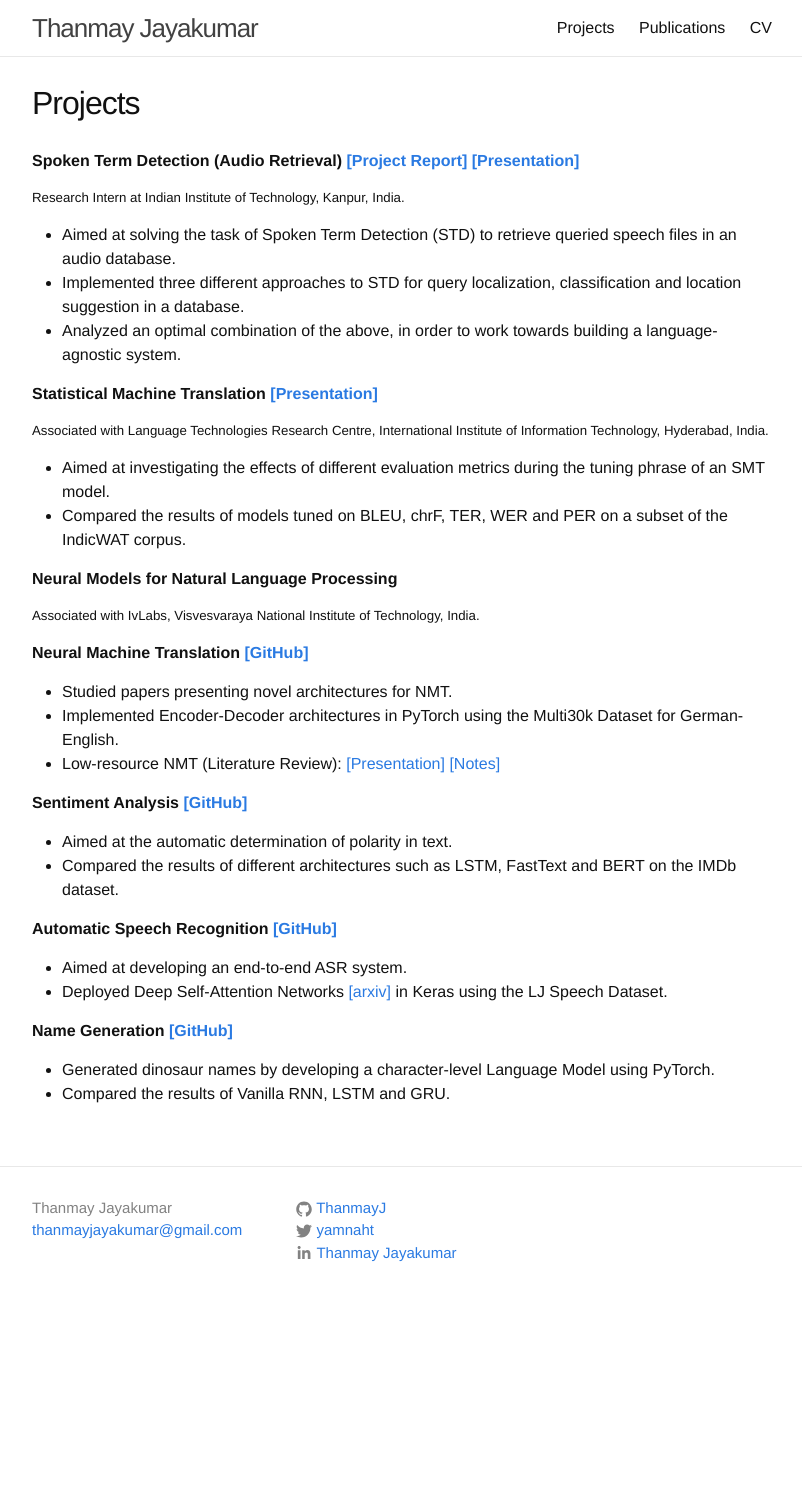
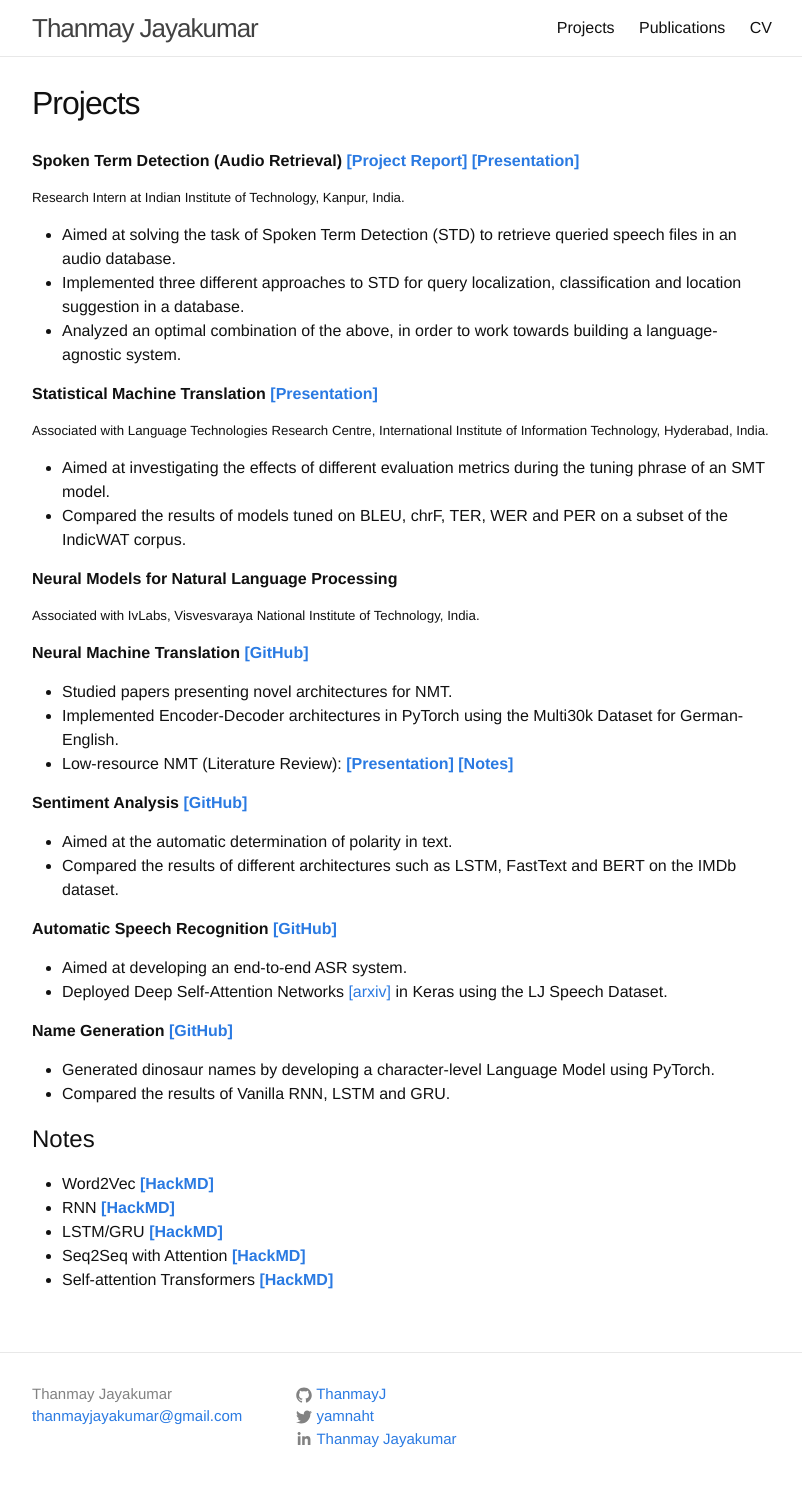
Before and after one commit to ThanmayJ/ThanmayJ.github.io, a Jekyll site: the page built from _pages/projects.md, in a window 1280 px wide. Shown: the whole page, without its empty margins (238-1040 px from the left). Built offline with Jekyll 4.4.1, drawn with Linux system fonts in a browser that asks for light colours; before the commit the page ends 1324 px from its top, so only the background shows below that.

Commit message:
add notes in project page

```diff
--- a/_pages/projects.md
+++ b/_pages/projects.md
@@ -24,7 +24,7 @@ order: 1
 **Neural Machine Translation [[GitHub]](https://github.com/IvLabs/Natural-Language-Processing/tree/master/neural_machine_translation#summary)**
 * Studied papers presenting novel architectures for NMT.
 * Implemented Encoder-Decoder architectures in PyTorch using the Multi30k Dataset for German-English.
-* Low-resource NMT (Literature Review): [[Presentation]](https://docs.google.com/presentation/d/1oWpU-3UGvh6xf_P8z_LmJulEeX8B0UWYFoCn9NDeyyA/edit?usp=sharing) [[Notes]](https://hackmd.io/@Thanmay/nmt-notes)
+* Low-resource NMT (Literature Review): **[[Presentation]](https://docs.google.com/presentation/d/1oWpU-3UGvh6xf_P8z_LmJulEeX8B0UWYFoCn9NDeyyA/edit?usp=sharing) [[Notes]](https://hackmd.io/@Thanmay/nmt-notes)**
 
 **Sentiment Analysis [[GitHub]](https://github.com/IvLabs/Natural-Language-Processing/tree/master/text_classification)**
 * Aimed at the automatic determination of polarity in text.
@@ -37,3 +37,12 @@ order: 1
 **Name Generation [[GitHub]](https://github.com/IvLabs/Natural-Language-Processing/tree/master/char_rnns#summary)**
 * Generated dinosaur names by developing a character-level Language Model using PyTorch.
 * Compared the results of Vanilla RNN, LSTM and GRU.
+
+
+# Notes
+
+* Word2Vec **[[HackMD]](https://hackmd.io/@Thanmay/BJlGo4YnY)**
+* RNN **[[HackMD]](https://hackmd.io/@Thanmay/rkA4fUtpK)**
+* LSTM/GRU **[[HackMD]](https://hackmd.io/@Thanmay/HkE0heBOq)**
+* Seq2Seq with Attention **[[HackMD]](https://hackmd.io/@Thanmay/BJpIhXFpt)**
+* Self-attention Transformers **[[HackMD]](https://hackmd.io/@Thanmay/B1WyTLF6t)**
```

====

#### WORK INSTRUCTIONS:
For each record above, write out its text exactly and skip any picture.

#### OUTPUT OF THE TASK:
Before and after one commit to ThanmayJ/ThanmayJ.github.io, a Jekyll site: the page built from _pages/projects.md, in a window 1280 px wide. Shown: the whole page, without its empty margins (238-1040 px from the left). Built offline with Jekyll 4.4.1, drawn with Linux system fonts in a browser that asks for light colours; before the commit the page ends 1324 px from its top, so only the background shows below that.

Commit message:
add notes in project page

```diff
--- a/_pages/projects.md
+++ b/_pages/projects.md
@@ -24,7 +24,7 @@ order: 1
 **Neural Machine Translation [[GitHub]](https://github.com/IvLabs/Natural-Language-Processing/tree/master/neural_machine_translation#summary)**
 * Studied papers presenting novel architectures for NMT.
 * Implemented Encoder-Decoder architectures in PyTorch using the Multi30k Dataset for German-English.
-* Low-resource NMT (Literature Review): [[Presentation]](https://docs.google.com/presentation/d/1oWpU-3UGvh6xf_P8z_LmJulEeX8B0UWYFoCn9NDeyyA/edit?usp=sharing) [[Notes]](https://hackmd.io/@Thanmay/nmt-notes)
+* Low-resource NMT (Literature Review): **[[Presentation]](https://docs.google.com/presentation/d/1oWpU-3UGvh6xf_P8z_LmJulEeX8B0UWYFoCn9NDeyyA/edit?usp=sharing) [[Notes]](https://hackmd.io/@Thanmay/nmt-notes)**
 
 **Sentiment Analysis [[GitHub]](https://github.com/IvLabs/Natural-Language-Processing/tree/master/text_classification)**
 * Aimed at the automatic determination of polarity in text.
@@ -37,3 +37,12 @@ order: 1
 **Name Generation [[GitHub]](https://github.com/IvLabs/Natural-Language-Processing/tree/master/char_rnns#summary)**
 * Generated dinosaur names by developing a character-level Language Model using PyTorch.
 * Compared the results of Vanilla RNN, LSTM and GRU.
+
+
+# Notes
+
+* Word2Vec **[[HackMD]](https://hackmd.io/@Thanmay/BJlGo4YnY)**
+* RNN **[[HackMD]](https://hackmd.io/@Thanmay/rkA4fUtpK)**
+* LSTM/GRU **[[HackMD]](https://hackmd.io/@Thanmay/HkE0heBOq)**
+* Seq2Seq with Attention **[[HackMD]](https://hackmd.io/@Thanmay/BJpIhXFpt)**
+* Self-attention Transformers **[[HackMD]](https://hackmd.io/@Thanmay/B1WyTLF6t)**
```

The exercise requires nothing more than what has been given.